Example: "Why is it that I keep getting fixed up with guys with super-low mate value?!? I am not lowering my standards!!!"
Mate value is a construct of importance to many psychological (especially evolutionary psychological) theories. However, there are no well validated self-report measures of mate value. In light of this, we designed the Mate Value Scale (MVS): a brief, four-item measure that can assess mate value of the self, of one’s partner, or of another target. Study One demonstrates that the MVS has good internal consistency, a one-factor structure, and good convergent validity. Study Two replicates these psychometric findings along with demonstrations of good test–retest reliability and further convergent and discriminant validity. Study Three demonstrates how the MVS can successfully be applied to an evolutionary psychological domain (the sex difference in jealousy). Additional cited research demonstrates the MVS’s utility in a number of other domains. We conclude that the MVS is a short and effective measure of mate value.
Mitja D. Back, Lars Penke, Stefan C. Schmukle, and Jens B. Asendorpf, Psychological Science, April 6, 2011
Match.com conducts an annual survey which includes a version of this question from Christopher Marlowe’s 16th-century poem: “Who ever loved, that loved not at first sight?” A great many, it turns out. In the survey, 33 percent of men and 43 percent of women answered yes when asked if they had ever fallen in love with someone they did not initially find attractive. Dr. Fisher terms this process “slow love,” and says it is becoming more common as people take longer to marry.
So You’re Not Desirable ...
The old axiom says beauty is in the eye of the beholder. When it comes to initial impressions, this statement is not really true: Consensus about desirable qualities creates a gulf between the haves and have-nots. But the truth of this maxim increases over time: As people get to know each other, decreasing consensus and increasing uniqueness give everyone a fighting chance.
The Demographics of Mate Value and Self-Esteem
Personality and Individual Differences 36 (2004) 471–484, February 2003
A revised version of the sociometer hypothesis account of self-esteem holds that self-esteem is a function of multiple indexes of how a person stands in relation to those around him or her. One of the areas in which people are proposed to be sensitive to their relative standing is their mate value—how attractive they are as a potential mate. Elements of one’s mate value are tied to age and sex of a person, and marital status may also be a demographic variable that reflects mate value. A study with 161 participants, representing a range of ages and marital standings, found that age, sex, and marital status were related to self-estimates of mate value and efforts to enhance mate value.
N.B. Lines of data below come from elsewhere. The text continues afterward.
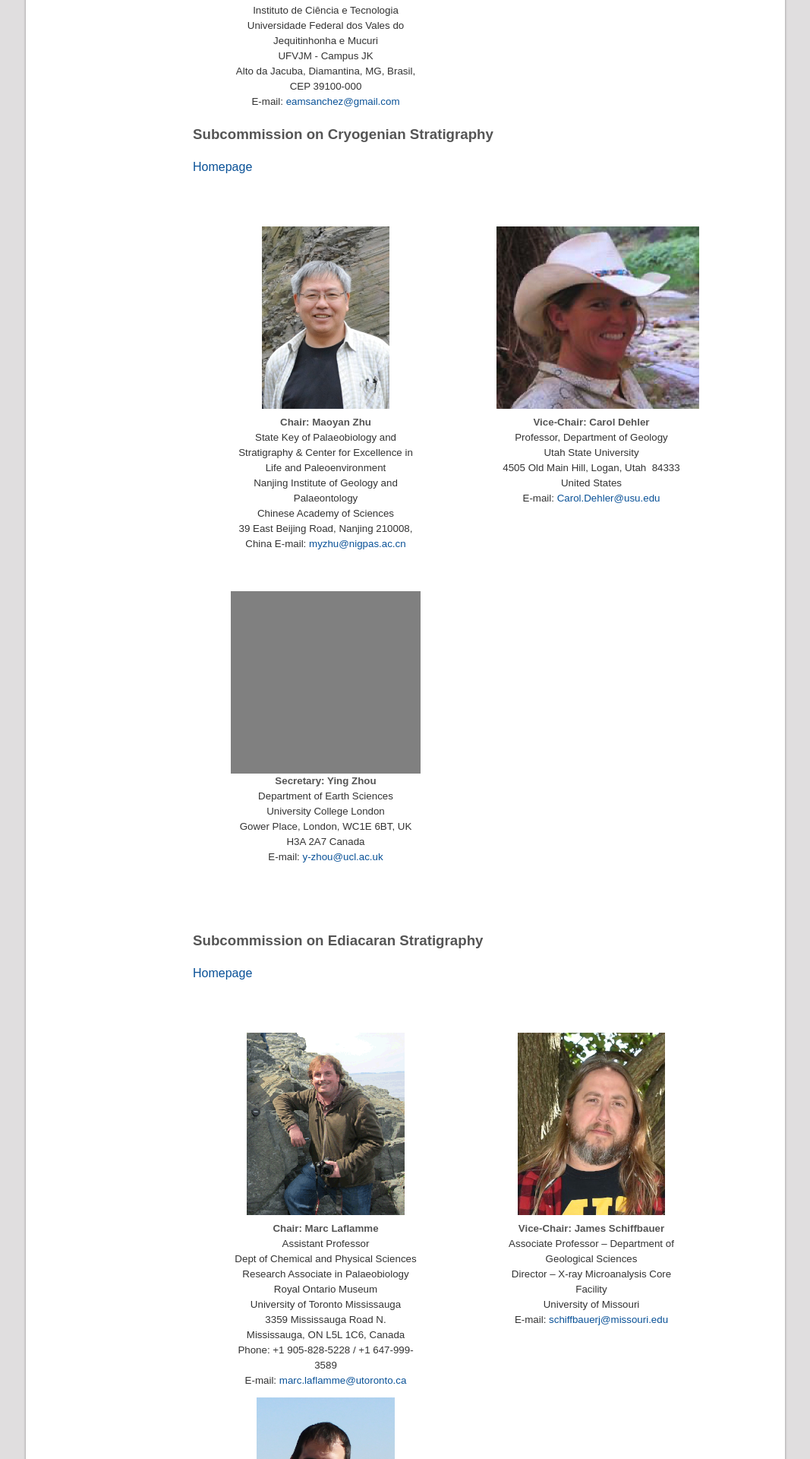
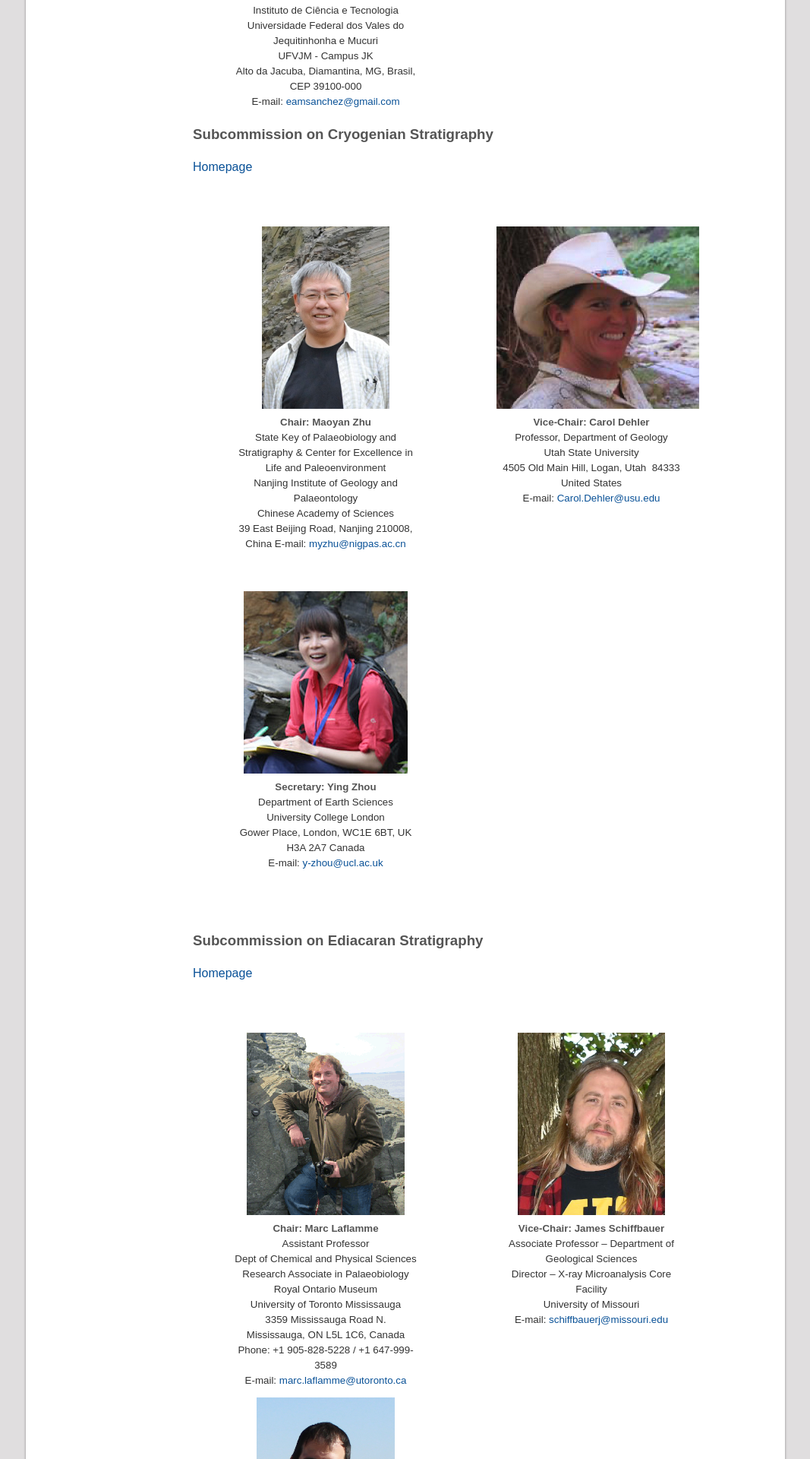
Before and after one commit to i-c-stratigraphy/i-c-stratigraphy.github.io, a Jekyll site: the page built from pages/subcommissions.md, in a window 1280 px wide. Shown: the part 1867-3787 px from the top of the page at 76% size, without its empty margins (106-1173 px from the left). Built offline with Jekyll 4.4.1, drawn with Linux system fonts in a browser that asks for light colours.

Commit message:
photo Zhou

```diff
--- a/pages/subcommissions.md
+++ b/pages/subcommissions.md
@@ -96,7 +96,7 @@ The seventeen subject subcommissions of ICS are:
 </div>
 
 <div class="person">
-    <div style="height:240px; background-color: grey;"></div>
+    <img src="/images/person-shields-zhou.jpg" alt="" />
     <h4>Secretary: Ying Zhou</h4>
     <p>
         Department of Earth Sciences<br />
```
Also changed, not shown: images/person-shields-zhou.jpg (added).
In turn, mate value and mate value enhancement effort—in addition to marital satisfaction–were significant predictor variables for self-esteem.